Martha Rush is a teacher, blogger, author and speaker. Visit NeverBore.org or join the NeverBore LLC Facebook group for more information. @MarthaSRush


Girls need grit, too


I’ve noticed a small but disturbing trend in my AP Macroeconomics classes: Girls are more likely to give up.

Although very few students drop my class — only a handful in the past five years — so far it’s only been girls. When I hear from their parents, I often hear things like:

She’s so frustrated that she is crying inconsolably.

I just can’t see her this upset and think it is good for her.

It’s not that girls are performing worse than boys or finding the material more challenging. In fact, boys with much lower grades are soldiering on.

So what is happening? Why does temporary “failure” seem more likely to crush girls’ self-confidence? Are we not teaching our girls resilience?

I know this is not just my problem. Girls are woefully underrepresented nationally in the fields of economics and finance. One expert, who was doing research on this issue for the Federal Reserve, told me women are less likely to major in econ or finance than even STEM fields.
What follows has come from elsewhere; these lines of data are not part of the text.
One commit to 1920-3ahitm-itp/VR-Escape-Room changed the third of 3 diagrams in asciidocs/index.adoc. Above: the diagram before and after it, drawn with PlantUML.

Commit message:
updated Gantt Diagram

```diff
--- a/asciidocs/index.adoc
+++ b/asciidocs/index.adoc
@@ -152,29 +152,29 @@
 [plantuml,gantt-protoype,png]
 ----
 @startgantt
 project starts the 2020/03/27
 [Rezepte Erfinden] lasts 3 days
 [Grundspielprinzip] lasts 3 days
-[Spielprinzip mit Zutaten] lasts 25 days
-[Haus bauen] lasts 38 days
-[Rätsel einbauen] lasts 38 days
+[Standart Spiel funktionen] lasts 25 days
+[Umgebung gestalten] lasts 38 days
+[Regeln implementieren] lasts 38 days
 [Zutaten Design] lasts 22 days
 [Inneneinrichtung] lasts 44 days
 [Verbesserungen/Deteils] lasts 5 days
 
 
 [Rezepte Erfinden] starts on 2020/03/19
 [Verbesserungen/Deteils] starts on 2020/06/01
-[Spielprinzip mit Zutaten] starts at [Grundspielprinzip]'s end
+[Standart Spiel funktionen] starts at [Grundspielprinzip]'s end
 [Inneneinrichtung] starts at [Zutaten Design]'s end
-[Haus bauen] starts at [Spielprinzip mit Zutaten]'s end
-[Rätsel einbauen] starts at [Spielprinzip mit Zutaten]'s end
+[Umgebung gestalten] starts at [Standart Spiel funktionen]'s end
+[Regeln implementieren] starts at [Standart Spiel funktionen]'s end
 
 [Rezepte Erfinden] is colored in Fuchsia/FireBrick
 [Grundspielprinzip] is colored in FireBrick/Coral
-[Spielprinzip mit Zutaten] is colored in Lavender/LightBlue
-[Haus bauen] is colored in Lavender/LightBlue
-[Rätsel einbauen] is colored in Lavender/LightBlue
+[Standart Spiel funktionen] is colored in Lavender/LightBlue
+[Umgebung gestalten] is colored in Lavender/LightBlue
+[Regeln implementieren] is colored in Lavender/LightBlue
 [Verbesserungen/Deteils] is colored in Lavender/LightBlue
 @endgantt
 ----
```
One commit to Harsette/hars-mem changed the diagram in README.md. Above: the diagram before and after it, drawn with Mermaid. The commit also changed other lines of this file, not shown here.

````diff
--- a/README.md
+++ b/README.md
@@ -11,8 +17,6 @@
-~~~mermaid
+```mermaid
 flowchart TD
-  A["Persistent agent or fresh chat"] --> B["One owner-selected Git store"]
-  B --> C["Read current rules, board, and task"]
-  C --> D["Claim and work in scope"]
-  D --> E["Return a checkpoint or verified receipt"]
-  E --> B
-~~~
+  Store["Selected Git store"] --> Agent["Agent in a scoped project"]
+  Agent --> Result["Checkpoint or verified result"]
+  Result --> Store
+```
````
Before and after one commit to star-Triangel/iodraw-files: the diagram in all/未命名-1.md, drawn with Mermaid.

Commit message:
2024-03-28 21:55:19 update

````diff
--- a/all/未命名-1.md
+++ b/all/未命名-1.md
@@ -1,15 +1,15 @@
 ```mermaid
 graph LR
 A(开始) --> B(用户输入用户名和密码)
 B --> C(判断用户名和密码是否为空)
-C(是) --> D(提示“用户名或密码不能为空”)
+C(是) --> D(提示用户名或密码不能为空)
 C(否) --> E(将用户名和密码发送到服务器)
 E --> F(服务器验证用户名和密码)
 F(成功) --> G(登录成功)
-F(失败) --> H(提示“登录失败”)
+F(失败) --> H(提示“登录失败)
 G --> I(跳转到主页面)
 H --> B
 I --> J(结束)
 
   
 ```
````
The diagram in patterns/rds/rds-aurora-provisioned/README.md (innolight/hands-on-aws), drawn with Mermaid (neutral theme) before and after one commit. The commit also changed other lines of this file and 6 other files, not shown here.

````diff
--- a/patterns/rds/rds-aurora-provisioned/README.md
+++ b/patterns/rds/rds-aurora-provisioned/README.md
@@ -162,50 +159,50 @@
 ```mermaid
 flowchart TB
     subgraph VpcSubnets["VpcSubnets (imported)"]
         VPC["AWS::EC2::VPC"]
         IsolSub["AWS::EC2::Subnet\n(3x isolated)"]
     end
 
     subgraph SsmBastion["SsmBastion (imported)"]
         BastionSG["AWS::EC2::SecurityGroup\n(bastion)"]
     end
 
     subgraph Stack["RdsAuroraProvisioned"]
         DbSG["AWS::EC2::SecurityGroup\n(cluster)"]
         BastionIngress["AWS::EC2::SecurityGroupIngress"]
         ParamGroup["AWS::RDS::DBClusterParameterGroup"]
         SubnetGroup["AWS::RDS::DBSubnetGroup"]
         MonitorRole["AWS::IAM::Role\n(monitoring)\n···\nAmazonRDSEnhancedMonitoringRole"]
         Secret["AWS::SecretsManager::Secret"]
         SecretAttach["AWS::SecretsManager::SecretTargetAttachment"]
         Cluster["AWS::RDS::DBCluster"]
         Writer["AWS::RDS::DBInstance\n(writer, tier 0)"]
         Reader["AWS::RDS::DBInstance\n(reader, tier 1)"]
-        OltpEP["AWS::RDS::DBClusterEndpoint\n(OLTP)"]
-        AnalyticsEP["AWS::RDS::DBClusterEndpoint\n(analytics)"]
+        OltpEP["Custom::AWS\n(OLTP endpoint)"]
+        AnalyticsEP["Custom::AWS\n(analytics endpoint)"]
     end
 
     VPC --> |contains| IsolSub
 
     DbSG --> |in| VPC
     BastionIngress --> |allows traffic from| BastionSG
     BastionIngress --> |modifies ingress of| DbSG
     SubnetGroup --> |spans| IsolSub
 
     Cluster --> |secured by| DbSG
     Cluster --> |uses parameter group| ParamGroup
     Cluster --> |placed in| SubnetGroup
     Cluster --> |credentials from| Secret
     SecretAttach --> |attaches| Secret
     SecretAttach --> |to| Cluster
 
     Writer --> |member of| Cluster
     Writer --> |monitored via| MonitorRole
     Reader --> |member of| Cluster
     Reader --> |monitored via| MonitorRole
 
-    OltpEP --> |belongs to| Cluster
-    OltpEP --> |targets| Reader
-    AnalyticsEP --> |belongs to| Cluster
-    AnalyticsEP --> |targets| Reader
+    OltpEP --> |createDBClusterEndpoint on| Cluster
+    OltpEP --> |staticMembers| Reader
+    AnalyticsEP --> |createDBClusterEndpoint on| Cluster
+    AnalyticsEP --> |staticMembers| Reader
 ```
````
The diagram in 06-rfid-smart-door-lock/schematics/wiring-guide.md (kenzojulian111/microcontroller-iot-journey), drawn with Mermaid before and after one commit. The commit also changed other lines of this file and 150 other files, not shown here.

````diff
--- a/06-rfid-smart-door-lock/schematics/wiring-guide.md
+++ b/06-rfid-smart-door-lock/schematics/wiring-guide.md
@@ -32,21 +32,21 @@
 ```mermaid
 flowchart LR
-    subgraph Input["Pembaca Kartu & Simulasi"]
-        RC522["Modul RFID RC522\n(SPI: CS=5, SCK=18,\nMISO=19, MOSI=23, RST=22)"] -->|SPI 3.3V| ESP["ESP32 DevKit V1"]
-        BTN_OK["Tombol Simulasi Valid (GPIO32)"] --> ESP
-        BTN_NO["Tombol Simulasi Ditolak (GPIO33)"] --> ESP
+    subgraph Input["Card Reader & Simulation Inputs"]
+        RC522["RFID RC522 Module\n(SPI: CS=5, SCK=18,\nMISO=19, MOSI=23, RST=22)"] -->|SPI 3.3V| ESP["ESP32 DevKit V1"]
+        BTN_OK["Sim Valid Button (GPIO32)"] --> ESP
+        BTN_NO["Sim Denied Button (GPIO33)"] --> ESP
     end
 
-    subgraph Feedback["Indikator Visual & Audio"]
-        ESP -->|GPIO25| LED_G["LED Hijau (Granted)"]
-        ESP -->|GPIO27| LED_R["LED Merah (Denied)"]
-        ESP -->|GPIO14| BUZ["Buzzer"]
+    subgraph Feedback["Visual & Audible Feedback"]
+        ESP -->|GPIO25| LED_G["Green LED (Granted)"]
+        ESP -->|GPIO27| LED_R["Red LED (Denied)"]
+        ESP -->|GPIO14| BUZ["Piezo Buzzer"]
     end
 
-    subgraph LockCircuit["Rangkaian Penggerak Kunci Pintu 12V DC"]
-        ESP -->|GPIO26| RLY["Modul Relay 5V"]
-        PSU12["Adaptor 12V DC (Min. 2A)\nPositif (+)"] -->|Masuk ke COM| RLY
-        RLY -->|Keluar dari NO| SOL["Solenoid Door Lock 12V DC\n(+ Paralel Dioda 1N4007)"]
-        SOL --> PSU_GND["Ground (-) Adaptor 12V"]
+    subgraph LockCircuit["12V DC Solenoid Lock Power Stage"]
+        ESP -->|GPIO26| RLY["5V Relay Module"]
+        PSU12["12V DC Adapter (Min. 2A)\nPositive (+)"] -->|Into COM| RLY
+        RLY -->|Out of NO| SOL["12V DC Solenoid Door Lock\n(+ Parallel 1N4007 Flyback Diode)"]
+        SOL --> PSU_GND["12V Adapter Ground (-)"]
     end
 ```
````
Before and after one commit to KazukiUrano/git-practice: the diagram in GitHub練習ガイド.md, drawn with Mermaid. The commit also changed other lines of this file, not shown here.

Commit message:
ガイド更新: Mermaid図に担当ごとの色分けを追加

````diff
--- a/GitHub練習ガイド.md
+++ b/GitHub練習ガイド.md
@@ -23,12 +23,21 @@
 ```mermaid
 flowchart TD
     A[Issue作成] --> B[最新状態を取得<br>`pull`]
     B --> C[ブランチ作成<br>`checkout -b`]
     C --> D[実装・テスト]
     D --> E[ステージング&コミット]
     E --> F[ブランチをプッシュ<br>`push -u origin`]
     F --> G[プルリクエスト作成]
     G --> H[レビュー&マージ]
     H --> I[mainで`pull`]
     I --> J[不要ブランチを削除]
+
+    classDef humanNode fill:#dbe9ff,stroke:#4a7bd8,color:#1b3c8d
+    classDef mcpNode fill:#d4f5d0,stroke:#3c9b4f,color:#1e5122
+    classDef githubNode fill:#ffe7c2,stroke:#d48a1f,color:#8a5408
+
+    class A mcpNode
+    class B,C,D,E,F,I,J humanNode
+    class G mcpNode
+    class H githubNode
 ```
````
We females are also less likely to be entrepreneurs than our male counterparts.

I don’t believe this is an innate gender difference.

Here’s what I do believe: I think our girls learn to be really good at school. They outperform boys by most measures in elementary and middle school, and they are more likely to be identified as gifted. They follow rules, do their homework, write neatly, speak politely and generally master the system before they hit high school.

And we encourage this. We praise them for their eager compliance, their willingness to be perfect students, their report cards filled with 1s and As.

I remember — I was one of those girls. I loved getting things right. I loved seeing positive comments on my papers and bringing home good report cards. I loved making my parents proud — something that seemed of no consequence whatsoever to my brilliant but less diligent older brother.

All of this compliance leads too many girls toward perfectionism and what Carol Dweck calls a “fixed mindset”. Our girls pride themselves on doing everything right, and they become less willing to take risks. They become obsessed with protecting their perfect GPAs. They aren’t as confident in their ability to wing it and figure things out later.

When they do meet a challenge (and it happens to all of us eventually), it doesn’t just frustrate them — it undermines their entire sense of self.

This isn’t just my hunch. Research by Babson University found that the reason we see fewer female entrepreneurs is not because women are less likely to launch businesses. They are equally likely to do so… the first time.

But they’re a lot less likely to try again if their first attempt fails. And guess what? Most first attempts at entrepreneurship fail. So too many women just give up and walk away, while the men (who are no more talented) are trying again and again until they succeed.

If we want our girls to break the glass ceiling and access many of these careers (which, by the way, are very lucrative), we need to think about how we’re communicating expectations around success and failure to them.

Are we focusing on grades — or on learning?

Are we encouraging perfectionism — or risk-taking?

Are we letting them give up — or expecting them to bounce back?

We need to make sure our girls know that it’s OK to struggle, that straight A’s aren’t really what life is about, and that we expect them to persevere, the same way we expect their brothers to. 

We can’t let their energetic focus on being “good at school” block them from learning strategies to be successful for the rest of their lives.

Martha Rush is a teacher, blogger, author and speaker. Visit NeverBore.org or join the NeverBore LLC Facebook group for more information. @MarthaSRush